Hyundai Motor Co announced on Tuesday that it has formalized a $5 billion electric vehicle (EV) battery joint venture in the United States, fueling its electric ambitions in the country. The South Korean company will build a new battery manufacturing plant in Georgia with partner SK Innovation Co Ltd.’s battery unit SK On.
While Hyundai Motor and SK On have previously reached a tentative agreement, the official announcement of the $5 billion joint venture is a strong boost to the company’s seriousness in tapping the growing US EV market. The move is especially important as the U.S. previously announced Joe Biden’s administration’s Inflation Reduction Act (IRA), which imposes requirements on electric vehicle battery components and critical minerals so that car buyers can get up to $7,500 on a new car tax credit EV.
Also read: The US tax credit for EVs is fully explained.
Currently, neither Hyundai or Kia EVs qualify for the tax credit, which has also led to political friction in the past, with South Korea’s national security adviser raising the issue with his U.S. counterpart last year. Interestingly, the official announcement about the Hyundai joint venture was made during South Korean President Yoon Hee-yeol’s visit to Washington, the first visit by a South Korean leader to the country in 12 years. He was accompanied by senior officials from some of South Korea’s largest companies, including Chung Eui-sun, executive chairman of Hyundai Motor Group.

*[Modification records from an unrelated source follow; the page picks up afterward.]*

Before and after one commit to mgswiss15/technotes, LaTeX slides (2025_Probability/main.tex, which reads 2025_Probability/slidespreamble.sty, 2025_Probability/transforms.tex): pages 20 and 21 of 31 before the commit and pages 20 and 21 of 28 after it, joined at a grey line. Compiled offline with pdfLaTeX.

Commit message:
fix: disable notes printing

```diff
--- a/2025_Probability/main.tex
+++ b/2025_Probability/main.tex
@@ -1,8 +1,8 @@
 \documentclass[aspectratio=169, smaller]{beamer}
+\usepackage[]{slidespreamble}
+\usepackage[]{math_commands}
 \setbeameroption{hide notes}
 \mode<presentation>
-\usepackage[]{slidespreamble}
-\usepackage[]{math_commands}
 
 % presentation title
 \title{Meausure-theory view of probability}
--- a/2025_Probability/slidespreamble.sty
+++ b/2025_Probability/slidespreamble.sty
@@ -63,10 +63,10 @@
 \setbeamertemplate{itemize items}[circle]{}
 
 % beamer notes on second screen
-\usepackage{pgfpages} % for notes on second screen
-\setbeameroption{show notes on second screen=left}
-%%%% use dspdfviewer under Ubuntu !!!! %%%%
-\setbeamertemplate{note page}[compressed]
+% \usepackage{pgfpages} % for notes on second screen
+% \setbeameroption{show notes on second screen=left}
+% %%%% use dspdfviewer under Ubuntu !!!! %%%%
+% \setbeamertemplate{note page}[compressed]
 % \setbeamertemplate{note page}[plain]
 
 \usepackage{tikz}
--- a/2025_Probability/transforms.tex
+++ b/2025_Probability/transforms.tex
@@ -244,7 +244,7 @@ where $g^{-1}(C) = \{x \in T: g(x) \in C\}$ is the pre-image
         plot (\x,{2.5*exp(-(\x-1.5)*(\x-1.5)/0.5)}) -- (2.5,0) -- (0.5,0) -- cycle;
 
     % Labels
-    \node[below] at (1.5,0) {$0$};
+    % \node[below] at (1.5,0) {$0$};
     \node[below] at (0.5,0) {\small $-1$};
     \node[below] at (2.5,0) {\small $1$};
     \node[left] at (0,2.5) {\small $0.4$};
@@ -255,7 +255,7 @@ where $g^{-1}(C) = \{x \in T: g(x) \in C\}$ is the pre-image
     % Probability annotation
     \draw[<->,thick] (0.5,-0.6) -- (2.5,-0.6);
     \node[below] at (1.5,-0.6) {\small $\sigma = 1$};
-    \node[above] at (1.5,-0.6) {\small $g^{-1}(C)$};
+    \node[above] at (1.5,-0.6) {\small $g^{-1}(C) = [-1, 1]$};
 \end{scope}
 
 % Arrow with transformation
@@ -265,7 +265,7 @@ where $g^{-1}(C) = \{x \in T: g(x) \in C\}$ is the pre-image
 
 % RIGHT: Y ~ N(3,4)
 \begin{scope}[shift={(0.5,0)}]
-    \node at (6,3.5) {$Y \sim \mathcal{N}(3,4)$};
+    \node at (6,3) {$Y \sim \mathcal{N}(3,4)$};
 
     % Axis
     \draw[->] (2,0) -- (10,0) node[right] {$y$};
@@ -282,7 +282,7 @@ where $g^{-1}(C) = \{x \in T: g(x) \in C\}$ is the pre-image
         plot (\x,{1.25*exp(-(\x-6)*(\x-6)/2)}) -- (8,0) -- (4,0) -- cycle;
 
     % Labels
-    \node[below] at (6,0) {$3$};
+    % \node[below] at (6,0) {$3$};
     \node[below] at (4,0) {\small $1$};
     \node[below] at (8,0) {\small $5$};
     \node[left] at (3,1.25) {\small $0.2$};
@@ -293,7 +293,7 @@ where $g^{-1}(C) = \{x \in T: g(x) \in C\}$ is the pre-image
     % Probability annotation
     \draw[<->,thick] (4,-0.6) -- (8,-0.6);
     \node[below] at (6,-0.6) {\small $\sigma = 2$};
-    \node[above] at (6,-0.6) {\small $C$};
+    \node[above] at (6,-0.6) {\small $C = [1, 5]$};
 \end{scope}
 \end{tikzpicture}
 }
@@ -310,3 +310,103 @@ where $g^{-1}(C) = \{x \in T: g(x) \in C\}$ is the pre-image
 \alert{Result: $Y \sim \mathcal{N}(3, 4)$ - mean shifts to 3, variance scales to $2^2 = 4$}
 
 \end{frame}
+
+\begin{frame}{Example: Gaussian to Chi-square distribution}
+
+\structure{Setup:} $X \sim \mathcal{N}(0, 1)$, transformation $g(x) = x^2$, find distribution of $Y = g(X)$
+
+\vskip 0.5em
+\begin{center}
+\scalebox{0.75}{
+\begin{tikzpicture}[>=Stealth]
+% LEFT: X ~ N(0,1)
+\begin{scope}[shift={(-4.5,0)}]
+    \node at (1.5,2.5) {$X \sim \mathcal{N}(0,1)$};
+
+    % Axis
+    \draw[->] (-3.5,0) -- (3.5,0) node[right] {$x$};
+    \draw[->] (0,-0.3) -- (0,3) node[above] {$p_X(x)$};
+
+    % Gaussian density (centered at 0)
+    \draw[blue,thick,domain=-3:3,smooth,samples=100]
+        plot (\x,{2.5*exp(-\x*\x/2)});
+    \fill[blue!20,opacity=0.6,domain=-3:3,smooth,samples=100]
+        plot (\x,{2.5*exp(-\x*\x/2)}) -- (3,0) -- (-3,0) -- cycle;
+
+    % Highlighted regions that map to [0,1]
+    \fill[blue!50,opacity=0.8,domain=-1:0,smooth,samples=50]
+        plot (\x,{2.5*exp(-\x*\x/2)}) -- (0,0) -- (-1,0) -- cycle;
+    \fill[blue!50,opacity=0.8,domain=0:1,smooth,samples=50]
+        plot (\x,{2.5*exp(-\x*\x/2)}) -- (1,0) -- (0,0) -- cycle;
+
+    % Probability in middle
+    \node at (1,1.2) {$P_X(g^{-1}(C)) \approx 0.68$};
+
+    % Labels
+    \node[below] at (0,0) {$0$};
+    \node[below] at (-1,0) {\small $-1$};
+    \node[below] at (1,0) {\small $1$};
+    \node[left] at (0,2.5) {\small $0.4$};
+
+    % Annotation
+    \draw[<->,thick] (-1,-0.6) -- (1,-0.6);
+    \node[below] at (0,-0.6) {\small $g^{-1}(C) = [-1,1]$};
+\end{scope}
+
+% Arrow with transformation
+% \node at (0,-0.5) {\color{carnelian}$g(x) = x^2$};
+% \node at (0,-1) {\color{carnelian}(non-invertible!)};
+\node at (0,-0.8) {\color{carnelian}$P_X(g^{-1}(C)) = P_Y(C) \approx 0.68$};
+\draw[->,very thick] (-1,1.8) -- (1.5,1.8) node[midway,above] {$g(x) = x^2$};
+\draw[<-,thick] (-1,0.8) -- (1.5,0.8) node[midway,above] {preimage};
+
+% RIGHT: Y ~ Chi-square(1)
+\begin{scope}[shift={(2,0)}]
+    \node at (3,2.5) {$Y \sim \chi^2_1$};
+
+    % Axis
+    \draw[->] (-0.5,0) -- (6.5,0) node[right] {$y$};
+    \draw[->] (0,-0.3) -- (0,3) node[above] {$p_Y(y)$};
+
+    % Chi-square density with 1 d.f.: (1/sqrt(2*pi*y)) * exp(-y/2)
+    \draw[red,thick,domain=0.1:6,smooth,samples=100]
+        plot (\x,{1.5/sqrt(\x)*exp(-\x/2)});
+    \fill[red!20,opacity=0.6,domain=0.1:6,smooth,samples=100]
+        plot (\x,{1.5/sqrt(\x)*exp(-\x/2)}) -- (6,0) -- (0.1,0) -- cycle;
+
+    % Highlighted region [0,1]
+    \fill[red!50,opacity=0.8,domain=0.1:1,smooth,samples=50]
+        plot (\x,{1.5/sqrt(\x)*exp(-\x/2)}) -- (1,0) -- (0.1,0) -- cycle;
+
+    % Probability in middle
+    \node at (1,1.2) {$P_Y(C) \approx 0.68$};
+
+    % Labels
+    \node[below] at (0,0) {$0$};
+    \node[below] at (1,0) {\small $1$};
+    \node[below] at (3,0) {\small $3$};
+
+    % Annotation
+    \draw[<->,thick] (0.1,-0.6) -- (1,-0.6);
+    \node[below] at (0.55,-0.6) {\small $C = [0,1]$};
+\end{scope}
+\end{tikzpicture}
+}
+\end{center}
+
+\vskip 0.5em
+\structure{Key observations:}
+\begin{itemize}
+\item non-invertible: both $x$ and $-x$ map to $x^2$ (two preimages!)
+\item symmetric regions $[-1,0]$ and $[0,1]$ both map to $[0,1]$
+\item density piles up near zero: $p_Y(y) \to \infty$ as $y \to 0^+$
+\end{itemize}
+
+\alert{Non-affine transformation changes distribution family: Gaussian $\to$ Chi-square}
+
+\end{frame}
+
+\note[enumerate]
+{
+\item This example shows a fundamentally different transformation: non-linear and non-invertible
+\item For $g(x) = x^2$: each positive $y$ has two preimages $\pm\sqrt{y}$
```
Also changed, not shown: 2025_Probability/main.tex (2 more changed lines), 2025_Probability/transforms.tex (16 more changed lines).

(Input from Reuters)
First published date: April 25, 2023 at 13:16 PM CST